What to do: What you return must match the records below exactly, apart from the omitted pictures.

Stored data:
==================================================
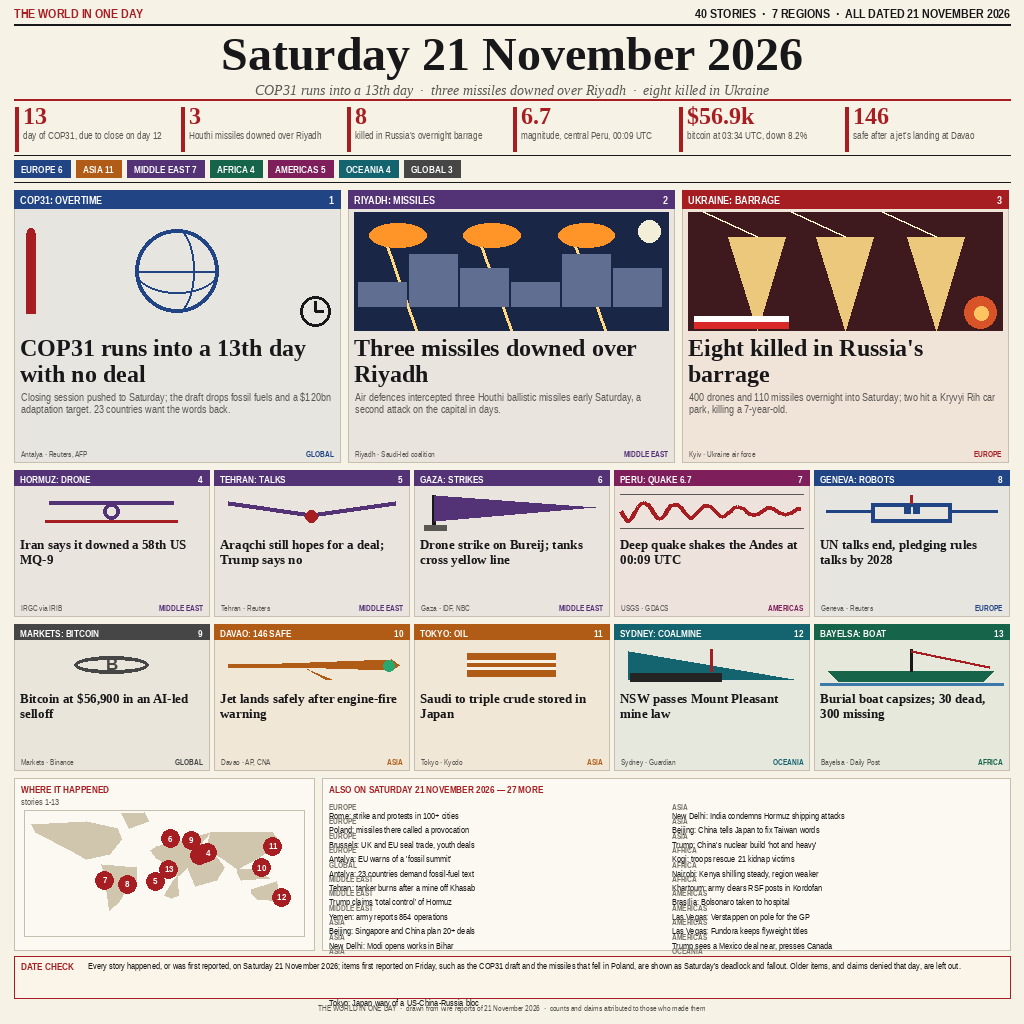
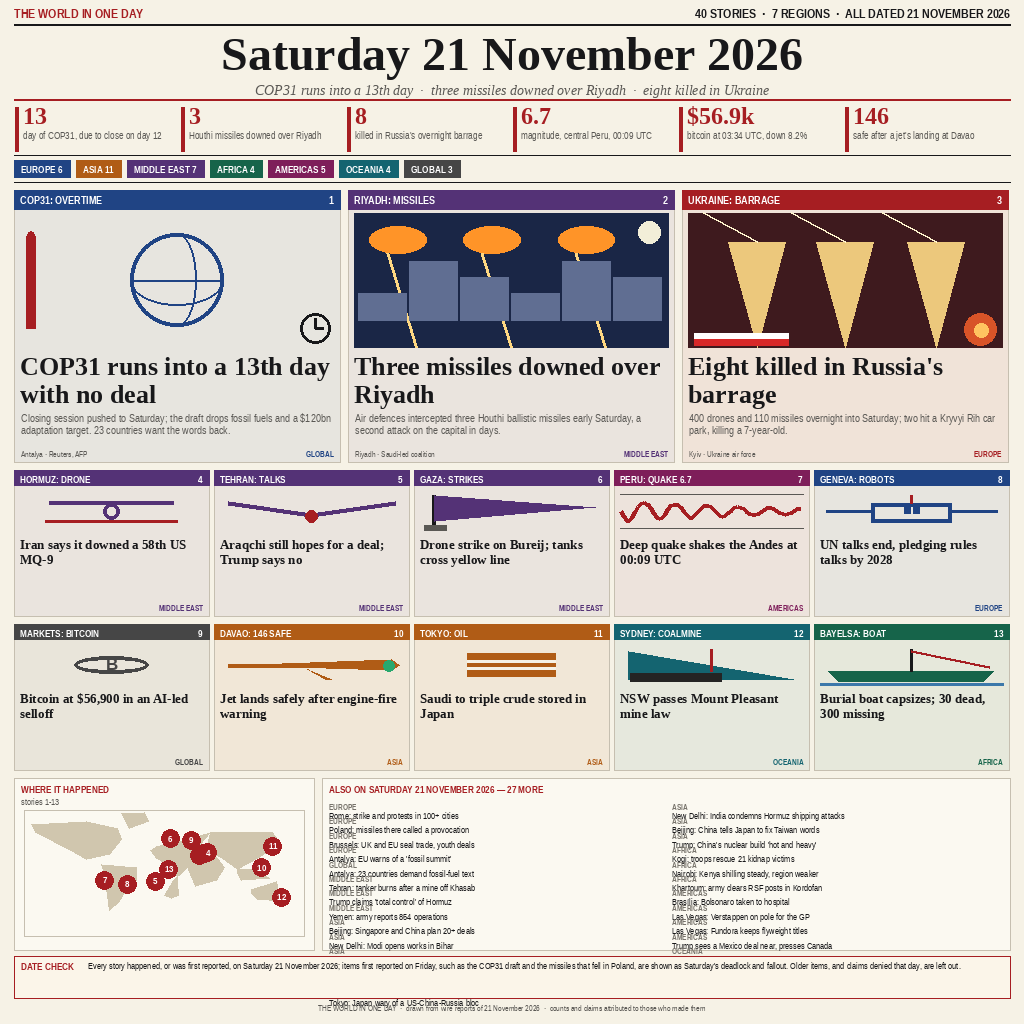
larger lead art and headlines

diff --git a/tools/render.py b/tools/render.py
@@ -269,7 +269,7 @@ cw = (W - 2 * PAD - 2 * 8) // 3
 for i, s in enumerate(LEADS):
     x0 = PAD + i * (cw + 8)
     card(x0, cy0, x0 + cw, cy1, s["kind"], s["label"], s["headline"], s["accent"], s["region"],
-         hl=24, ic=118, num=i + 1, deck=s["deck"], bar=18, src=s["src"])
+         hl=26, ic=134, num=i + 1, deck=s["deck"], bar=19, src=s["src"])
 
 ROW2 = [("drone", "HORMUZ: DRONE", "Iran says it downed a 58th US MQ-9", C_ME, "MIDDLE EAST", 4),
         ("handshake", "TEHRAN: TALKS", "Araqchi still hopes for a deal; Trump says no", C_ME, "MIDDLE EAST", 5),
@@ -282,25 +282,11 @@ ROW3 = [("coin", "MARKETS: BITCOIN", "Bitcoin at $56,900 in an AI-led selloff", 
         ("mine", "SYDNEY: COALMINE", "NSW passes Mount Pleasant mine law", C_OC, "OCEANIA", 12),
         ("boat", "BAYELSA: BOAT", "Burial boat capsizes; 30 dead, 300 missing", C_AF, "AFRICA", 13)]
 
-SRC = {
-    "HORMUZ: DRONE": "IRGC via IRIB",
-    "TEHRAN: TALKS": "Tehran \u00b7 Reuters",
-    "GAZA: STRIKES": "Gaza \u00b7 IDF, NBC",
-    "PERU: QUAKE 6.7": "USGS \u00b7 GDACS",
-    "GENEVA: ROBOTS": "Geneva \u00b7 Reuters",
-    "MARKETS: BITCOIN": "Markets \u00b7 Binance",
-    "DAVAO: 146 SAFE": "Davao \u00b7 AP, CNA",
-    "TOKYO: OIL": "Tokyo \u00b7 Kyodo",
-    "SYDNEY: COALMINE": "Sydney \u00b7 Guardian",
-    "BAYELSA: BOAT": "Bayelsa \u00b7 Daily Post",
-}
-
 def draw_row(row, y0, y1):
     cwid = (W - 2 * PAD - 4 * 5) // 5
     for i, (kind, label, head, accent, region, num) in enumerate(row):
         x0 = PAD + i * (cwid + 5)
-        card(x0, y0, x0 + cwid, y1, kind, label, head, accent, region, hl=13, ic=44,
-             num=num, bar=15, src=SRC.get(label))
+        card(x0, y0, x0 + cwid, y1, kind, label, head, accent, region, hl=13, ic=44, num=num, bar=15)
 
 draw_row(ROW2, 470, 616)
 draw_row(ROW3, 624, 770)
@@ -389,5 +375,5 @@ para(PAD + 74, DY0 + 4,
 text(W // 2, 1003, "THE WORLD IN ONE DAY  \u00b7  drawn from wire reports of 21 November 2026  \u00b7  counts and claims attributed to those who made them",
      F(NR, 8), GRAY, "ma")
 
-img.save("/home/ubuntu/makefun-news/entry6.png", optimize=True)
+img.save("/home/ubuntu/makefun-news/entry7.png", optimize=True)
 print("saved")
==================================================
Task answer:
larger lead art and headlines

diff --git a/tools/render.py b/tools/render.py
@@ -269,7 +269,7 @@ cw = (W - 2 * PAD - 2 * 8) // 3
 for i, s in enumerate(LEADS):
     x0 = PAD + i * (cw + 8)
     card(x0, cy0, x0 + cw, cy1, s["kind"], s["label"], s["headline"], s["accent"], s["region"],
-         hl=24, ic=118, num=i + 1, deck=s["deck"], bar=18, src=s["src"])
+         hl=26, ic=134, num=i + 1, deck=s["deck"], bar=19, src=s["src"])
 
 ROW2 = [("drone", "HORMUZ: DRONE", "Iran says it downed a 58th US MQ-9", C_ME, "MIDDLE EAST", 4),
         ("handshake", "TEHRAN: TALKS", "Araqchi still hopes for a deal; Trump says no", C_ME, "MIDDLE EAST", 5),
@@ -282,25 +282,11 @@ ROW3 = [("coin", "MARKETS: BITCOIN", "Bitcoin at $56,900 in an AI-led selloff", 
         ("mine", "SYDNEY: COALMINE", "NSW passes Mount Pleasant mine law", C_OC, "OCEANIA", 12),
         ("boat", "BAYELSA: BOAT", "Burial boat capsizes; 30 dead, 300 missing", C_AF, "AFRICA", 13)]
 
-SRC = {
-    "HORMUZ: DRONE": "IRGC via IRIB",
-    "TEHRAN: TALKS": "Tehran \u00b7 Reuters",
-    "GAZA: STRIKES": "Gaza \u00b7 IDF, NBC",
-    "PERU: QUAKE 6.7": "USGS \u00b7 GDACS",
-    "GENEVA: ROBOTS": "Geneva \u00b7 Reuters",
-    "MARKETS: BITCOIN": "Markets \u00b7 Binance",
-    "DAVAO: 146 SAFE": "Davao \u00b7 AP, CNA",
-    "TOKYO: OIL": "Tokyo \u00b7 Kyodo",
-    "SYDNEY: COALMINE": "Sydney \u00b7 Guardian",
-    "BAYELSA: BOAT": "Bayelsa \u00b7 Daily Post",
-}
-
 def draw_row(row, y0, y1):
     cwid = (W - 2 * PAD - 4 * 5) // 5
     for i, (kind, label, head, accent, region, num) in enumerate(row):
         x0 = PAD + i * (cwid + 5)
-        card(x0, y0, x0 + cwid, y1, kind, label, head, accent, region, hl=13, ic=44,
-             num=num, bar=15, src=SRC.get(label))
+        card(x0, y0, x0 + cwid, y1, kind, label, head, accent, region, hl=13, ic=44, num=num, bar=15)
 
 draw_row(ROW2, 470, 616)
 draw_row(ROW3, 624, 770)
@@ -389,5 +375,5 @@ para(PAD + 74, DY0 + 4,
 text(W // 2, 1003, "THE WORLD IN ONE DAY  \u00b7  drawn from wire reports of 21 November 2026  \u00b7  counts and claims attributed to those who made them",
      F(NR, 8), GRAY, "ma")
 
-img.save("/home/ubuntu/makefun-news/entry6.png", optimize=True)
+img.save("/home/ubuntu/makefun-news/entry7.png", optimize=True)
 print("saved")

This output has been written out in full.